When you apply for a mortgage, there are many factors that lenders look at to determine your loan terms. Lenders review your credit score, debt-to-income ratio, loan-to-value (LTV) ratio, employment history and type, loan amount, property type, financial profile and other considerations to determine your mortgage rate wand closing costs.
Another factor that impacts your mortgage terms is the occupancy status of the property being financed. If you intend to live in the property, your mortgage is classified as owner-occupied. If your plan is to rent out the property to earn investment income, your mortgage is classified as non-owner occupied.
Lenders apply different loan terms and borrower qualification guidelines for non-owner occupied mortgages. They do this because rental properties may have a higher risk of default than a property you live in as your primary residence.

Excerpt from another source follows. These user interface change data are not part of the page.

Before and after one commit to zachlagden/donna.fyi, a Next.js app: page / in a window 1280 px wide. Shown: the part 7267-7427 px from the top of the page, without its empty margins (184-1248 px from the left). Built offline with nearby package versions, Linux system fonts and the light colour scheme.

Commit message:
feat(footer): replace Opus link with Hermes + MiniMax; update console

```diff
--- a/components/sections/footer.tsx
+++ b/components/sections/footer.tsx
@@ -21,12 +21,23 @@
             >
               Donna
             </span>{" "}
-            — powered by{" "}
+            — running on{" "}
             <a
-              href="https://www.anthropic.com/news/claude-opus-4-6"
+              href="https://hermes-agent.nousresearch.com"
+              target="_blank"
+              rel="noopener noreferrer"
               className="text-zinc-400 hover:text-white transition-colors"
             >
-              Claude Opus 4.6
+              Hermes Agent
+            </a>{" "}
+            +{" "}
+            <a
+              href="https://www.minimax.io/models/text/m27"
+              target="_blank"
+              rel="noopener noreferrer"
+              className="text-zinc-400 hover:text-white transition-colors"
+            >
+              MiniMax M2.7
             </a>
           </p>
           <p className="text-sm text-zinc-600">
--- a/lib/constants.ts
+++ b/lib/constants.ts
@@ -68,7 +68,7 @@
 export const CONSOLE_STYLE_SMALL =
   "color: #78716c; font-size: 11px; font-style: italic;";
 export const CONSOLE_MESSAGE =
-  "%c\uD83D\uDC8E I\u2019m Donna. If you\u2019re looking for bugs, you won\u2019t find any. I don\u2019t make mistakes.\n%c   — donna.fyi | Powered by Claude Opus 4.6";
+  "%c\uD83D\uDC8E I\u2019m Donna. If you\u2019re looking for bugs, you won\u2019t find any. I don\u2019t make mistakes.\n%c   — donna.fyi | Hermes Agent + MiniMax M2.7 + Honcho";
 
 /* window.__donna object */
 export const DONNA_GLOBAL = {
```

Investment property occupancy and rental income can fluctuate plus the property may require unexpected repairs or maintenance.
Review How a Non-Owner Occupied Mortgage Works
To account for this higher risk profile, lenders charge a higher interest rate for non-owner occupied mortgages and you are usually required to make a higher down payment. The lender may also require that you have a multi-year track record as a landlord which makes it even more challenging to qualify for the mortgage. Additionally, investment properties are not eligible for many low down payment programs.
The table below shows mortgage rates and fees for non-owner occupied loans. We recommend that you shop multiple lenders to find the best mortgage terms.
Because of the differences in loan terms and qualification requirements, it is preferable to obtain an owner occupied mortgage as opposed to a non-owner occupied loan. The mortgage rate is lower plus it is easier to get approved.
Lenders are aware of this and apply certain guidelines to make sure that your mortgage is classified and priced properly based on property occupancy. On your loan application you are required to indicate if you intend to occupy the property. If you provide false information on a loan application it is mortgage fraud, which is a serious offense. This is the first step that lenders take to ensure that your property occupancy information is valid.
Most lenders and programs also require you to occupy your property within 60 days of your loan closing for owner occupied mortgages. Additionally, the homeowners insurance policy you obtain should cover a primary residence. Taking out a rental property insurance policy can be a red flag to the lender that you do not intend to occupy the property.
But what happens if you try to get an owner occupied mortgage on a different property after your mortgage closes? The answer depends on how long you wait after your loan closes and where the property is located.
If you obtain an owner occupied mortgage, you are typically not eligible for a new owner occupied loan on a different property for a year. When you apply for the new mortgage, the details of the loan on your existing property are discovered by the lender. As long as you have not sold your current property and that mortgage remains outstanding, you are not eligible for a second owner-occupied mortgage within the one year waiting period, even if you intend to move out of your current property and live in the new home.
In this scenario you may be able to qualify for a non-owner occupied loan on the property you want to buy but the mortgage terms are more expensive and the qualification guidelines are stricter, as we summarized above. Depending on your income, down payment and other factors, you may not be able to meet the investment property mortgage requirements, which is an important to understand if you want to buy a new home but keep your current one.
The only way to obtain a second owner occupied mortgage within the specified waiting period is if the new mortgage is for a property in a different county. In this scenario, the mortgage may be classified as a loan on a second (or vacation) home but your mortgage terms should be better than the terms for an investment property. If you are moving to a different county for a new job, you may be able to qualify for an owner occupied mortgage on a primary residence.
Lenders apply these guidelines because they do not want you to buy a property that you indicated would be your primary residence even though you always intended to move out of the home and use it as a rental property soon after your mortgage or refinance closed.
However, if you are willing to wait twelve months after your mortgage closes or if you purchase a property in a different county, you should be able to qualify for a new owner-occupied loan and benefit from the better mortgage terms.
Because mortgage terms and underwriting guidelines vary by lender, we recommend that you review the occupancy requirement for your mortgage before you apply for your loan.
Fannie Mae Owner Occupancy Mortgage Guidelines: